What‚Äôs more, the benefits of white noise could actually make changes in the way your brain works. Researchers have been particularly interested in pink noise recently, which is similar to white noise but comes out louder and more powerful at lower frequencies. A Northwestern Medicine study found that pink noise sound stimulation significantly enhanced deep sleep in older adults and improved their ability to recall words. Senior author Dr. Phyllis Zee, professor of neurology at Northwestern University's Feinberg School of Medicine told Northwestern Now: ‚ÄúThis is an innovative, simple and safe non-medication approach that may help improve brain health [‚Ä¶] This is a potential tool for enhancing memory in older populations and attenuating normal age-related memory decline.‚ÄĚ
So ‚Äėcolourful‚Äô noise might improve your sleep, but how do you get hold of it? Luckily, YouTube is full of videos with different kinds of noise, but Noisli is an app that‚Äôs a great place to start. It allows you to use little sliders to enhance certain noises, letting you customise the right kinds of sounds and frequencies for you.
If you love white noise (or any other colour) it might be worth investing in a lamp that emits it, or even a white noise machine.
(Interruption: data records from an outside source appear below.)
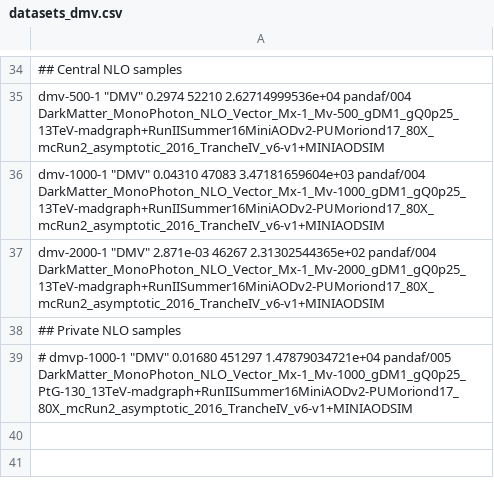
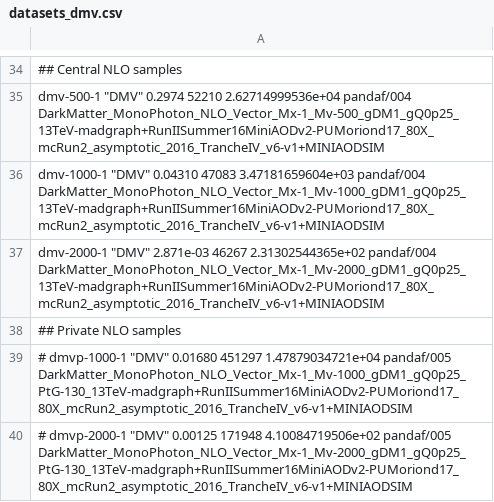
Before and after one commit to MiT-HEP/MonoX, a CSV file: monophoton/data/datasets_dmv.csv, drawn as a sheet; only a part is shown, gaps mark what is left out; the diff names each change by its address in the sheet, - before the commit and + after, or states it on an @@ line.

```diff
--- a/monophoton/data/datasets_dmv.csv
+++ b/monophoton/data/datasets_dmv.csv
+row 40: # dmvp-2000-1 "DMV" 0.00125 171948 4.10084719506e+02 pandaf/005 DarkMatter_MonoPhoton_NLO_Vector_Mx-1_Mv-2000_gDM1_gQ0p25_PtG-130_13TeV-madgraph+RunIISummer16MiniAODv2-PUMoriond17_80X_mcRun2_asymptotic_2016_TrancheIV_v6-v1+MINIAODSIM
```
Also changed, not shown: 10 other files.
The Deep Sleep White Noise Machine from HoMedics is one of the best on the market, but you can also use a regular smart speaker like Amazon Echo and play an app like Noisli through it.
Both Alexa and Google Assistant offer pretty comprehensive bedtime options and the Echo Spot is designed to sit on your bedside table as a smart alarm clock while offering all the same functionality as the non-screened speakers.
If you have Alexa, you can use commands like "Alexa, play sleep sounds/ambient sounds/bedtime sounds" or "Alexa, turn the music off in 20 minutes" for a sleep timer ‚Äď ditto for audiobooks, podcasts and radio. All easy, hands free versions of strategies you may already employ. Likewise Google Assistant responds to similar commands like "Hey Google, play ambient noise/help me relax" and "Hey Google, stop in 20 minutes".
One step at a time
The pressure of adjusting your body to a solid, effective night time routine can be enough to keep you awake at night in itself. The bottom line is that you don‚Äôt actually need any tech ‚Äď buy it could just lend a helping hand if you‚Äôre struggling to get to bed, to rest and to stay asleep.